=== Your assignment ===
Go through the data and count the lines holding the string "cores". Write only the number.

[Image comparison data]
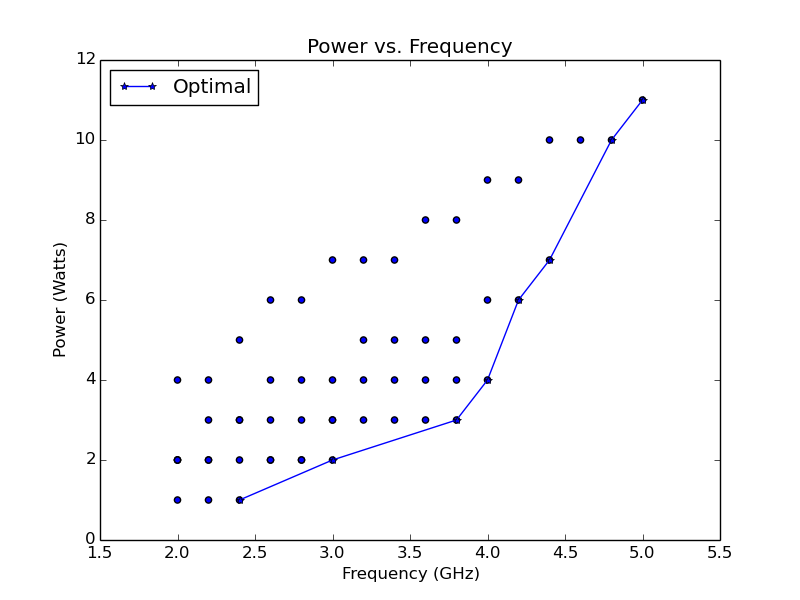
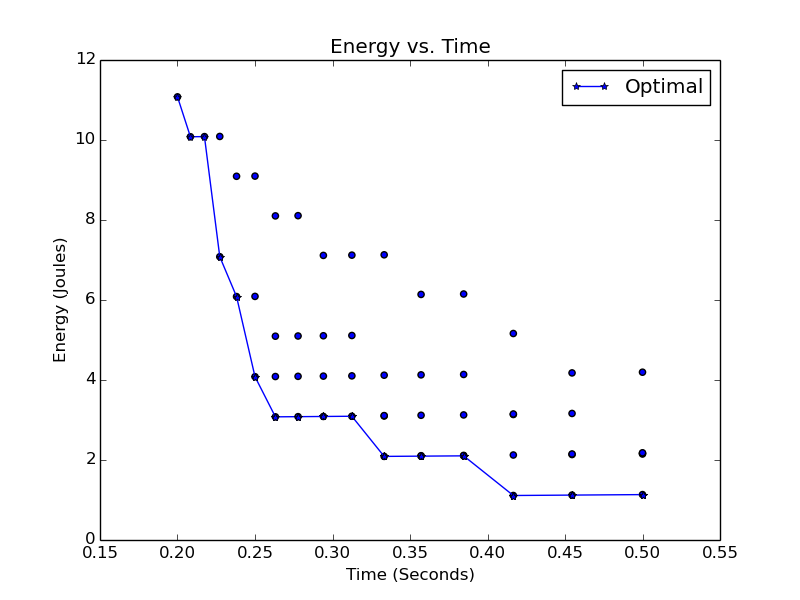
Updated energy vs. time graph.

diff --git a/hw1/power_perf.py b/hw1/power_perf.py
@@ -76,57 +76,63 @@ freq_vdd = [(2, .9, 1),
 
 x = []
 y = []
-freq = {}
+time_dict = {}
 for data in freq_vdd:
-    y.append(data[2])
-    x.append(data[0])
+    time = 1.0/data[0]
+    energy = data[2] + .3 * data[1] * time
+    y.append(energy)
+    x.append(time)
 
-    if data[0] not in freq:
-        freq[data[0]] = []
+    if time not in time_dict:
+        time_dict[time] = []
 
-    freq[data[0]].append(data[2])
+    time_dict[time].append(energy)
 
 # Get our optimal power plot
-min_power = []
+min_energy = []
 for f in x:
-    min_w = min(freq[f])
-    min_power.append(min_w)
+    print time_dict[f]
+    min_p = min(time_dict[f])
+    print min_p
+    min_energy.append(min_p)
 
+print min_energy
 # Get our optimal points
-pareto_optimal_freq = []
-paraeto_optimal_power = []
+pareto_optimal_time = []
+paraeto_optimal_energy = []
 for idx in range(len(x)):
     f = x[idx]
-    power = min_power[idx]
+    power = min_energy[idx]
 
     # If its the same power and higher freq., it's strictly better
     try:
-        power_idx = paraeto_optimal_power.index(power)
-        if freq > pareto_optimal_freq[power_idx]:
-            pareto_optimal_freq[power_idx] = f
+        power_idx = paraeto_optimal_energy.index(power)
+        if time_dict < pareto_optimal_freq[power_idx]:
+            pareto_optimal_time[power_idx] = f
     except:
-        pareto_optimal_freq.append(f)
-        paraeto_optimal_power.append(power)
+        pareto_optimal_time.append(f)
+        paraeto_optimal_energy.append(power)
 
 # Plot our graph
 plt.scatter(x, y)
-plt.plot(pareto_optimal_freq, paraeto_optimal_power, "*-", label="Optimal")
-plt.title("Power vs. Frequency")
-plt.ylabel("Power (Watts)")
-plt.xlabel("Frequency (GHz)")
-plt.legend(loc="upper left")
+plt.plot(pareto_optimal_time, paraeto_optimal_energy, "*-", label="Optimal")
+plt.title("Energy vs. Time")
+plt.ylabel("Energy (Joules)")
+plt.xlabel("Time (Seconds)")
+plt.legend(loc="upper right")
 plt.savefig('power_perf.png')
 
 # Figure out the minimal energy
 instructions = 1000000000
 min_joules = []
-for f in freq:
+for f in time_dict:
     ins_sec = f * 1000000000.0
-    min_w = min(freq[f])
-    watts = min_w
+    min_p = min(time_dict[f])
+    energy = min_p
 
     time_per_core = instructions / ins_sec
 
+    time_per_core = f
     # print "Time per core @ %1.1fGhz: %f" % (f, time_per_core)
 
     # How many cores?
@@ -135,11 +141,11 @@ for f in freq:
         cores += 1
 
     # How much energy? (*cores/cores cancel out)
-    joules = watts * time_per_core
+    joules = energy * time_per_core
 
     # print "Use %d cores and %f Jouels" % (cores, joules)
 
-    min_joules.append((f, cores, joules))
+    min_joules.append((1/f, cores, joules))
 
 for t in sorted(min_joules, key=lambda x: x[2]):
* * *
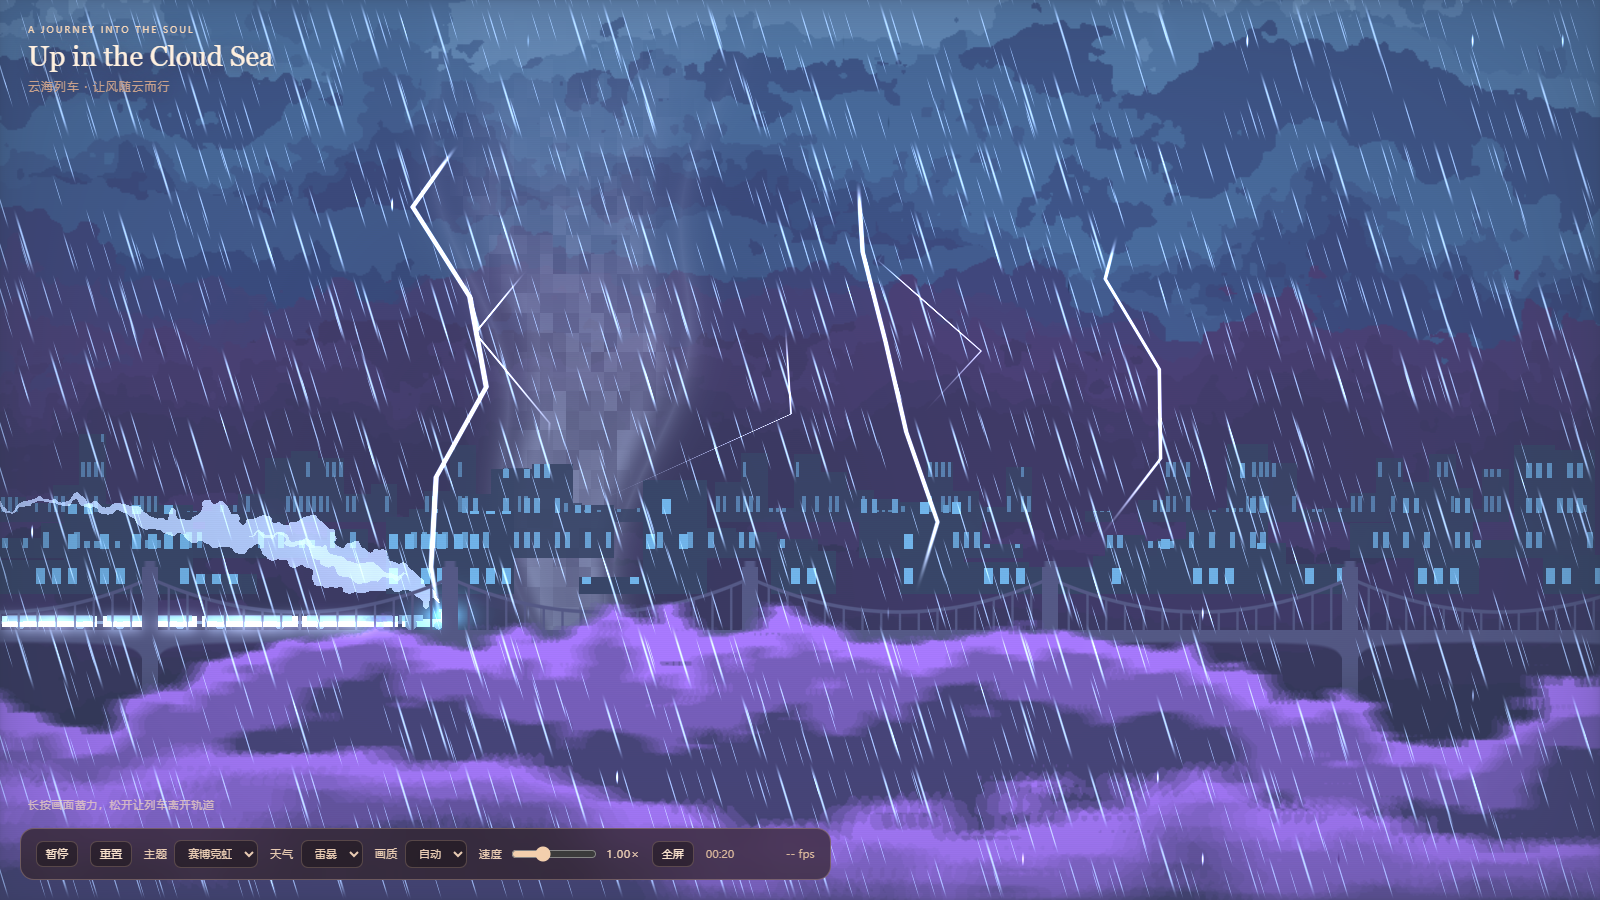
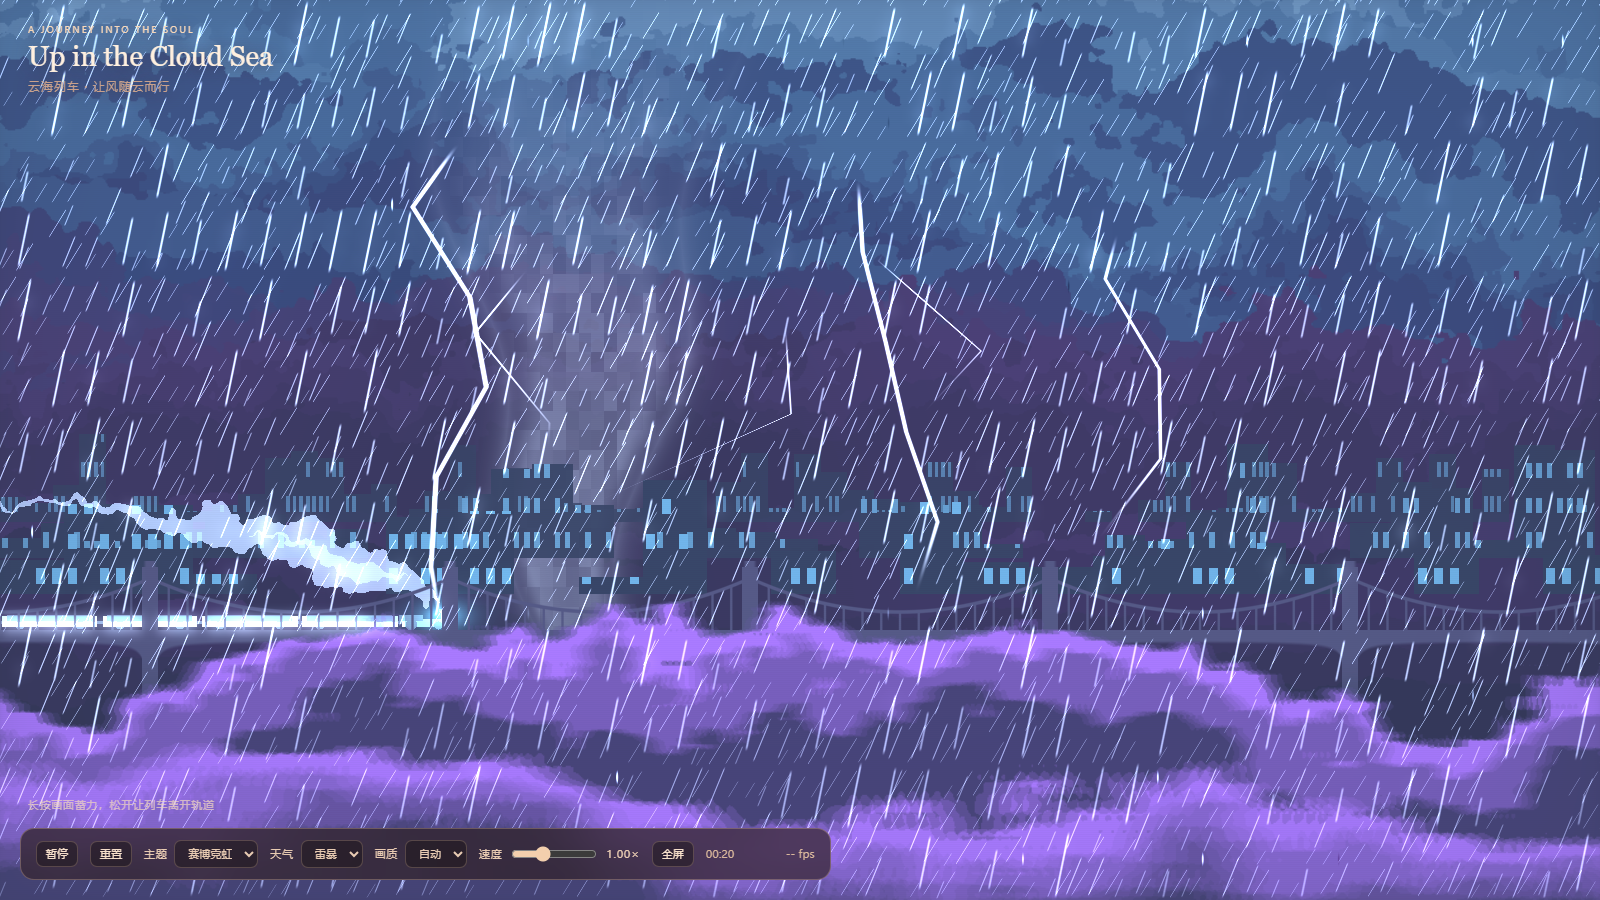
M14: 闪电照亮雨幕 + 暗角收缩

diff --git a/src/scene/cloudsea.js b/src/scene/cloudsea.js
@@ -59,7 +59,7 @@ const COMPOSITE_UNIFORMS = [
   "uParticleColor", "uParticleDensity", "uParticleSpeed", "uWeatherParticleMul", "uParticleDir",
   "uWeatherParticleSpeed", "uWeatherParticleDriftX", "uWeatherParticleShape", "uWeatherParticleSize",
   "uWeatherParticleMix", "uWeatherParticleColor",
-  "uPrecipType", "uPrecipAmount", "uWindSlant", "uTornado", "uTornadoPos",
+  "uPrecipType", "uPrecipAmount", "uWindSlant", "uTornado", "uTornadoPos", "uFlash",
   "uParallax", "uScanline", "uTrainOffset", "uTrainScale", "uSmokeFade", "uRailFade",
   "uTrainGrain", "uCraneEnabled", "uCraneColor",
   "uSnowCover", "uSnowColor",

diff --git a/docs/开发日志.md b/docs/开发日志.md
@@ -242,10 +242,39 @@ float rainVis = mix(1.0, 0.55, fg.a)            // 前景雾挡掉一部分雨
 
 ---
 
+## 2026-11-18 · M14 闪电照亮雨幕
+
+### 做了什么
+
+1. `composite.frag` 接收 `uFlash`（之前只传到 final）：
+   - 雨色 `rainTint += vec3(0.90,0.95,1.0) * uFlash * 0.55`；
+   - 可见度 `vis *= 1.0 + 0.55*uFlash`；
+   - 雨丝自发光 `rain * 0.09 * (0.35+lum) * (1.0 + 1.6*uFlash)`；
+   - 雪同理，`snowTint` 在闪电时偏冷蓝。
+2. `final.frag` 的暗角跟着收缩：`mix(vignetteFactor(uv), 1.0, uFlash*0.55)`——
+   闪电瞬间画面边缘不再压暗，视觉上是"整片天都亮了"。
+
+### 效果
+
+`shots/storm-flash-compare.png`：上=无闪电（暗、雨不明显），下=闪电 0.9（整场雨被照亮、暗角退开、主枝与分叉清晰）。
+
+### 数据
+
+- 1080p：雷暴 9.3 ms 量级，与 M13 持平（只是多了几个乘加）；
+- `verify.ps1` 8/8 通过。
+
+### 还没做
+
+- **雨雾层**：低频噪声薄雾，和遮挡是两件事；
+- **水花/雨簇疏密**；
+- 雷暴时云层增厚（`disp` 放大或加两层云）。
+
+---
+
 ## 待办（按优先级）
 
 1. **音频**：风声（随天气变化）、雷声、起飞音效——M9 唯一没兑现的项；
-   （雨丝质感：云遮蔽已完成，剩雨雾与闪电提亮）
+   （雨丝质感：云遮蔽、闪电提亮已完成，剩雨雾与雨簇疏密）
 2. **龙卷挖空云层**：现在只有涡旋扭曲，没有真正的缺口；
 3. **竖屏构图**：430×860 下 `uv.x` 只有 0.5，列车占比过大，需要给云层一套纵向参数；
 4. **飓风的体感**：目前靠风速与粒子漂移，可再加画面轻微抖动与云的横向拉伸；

=== Answer space ===
6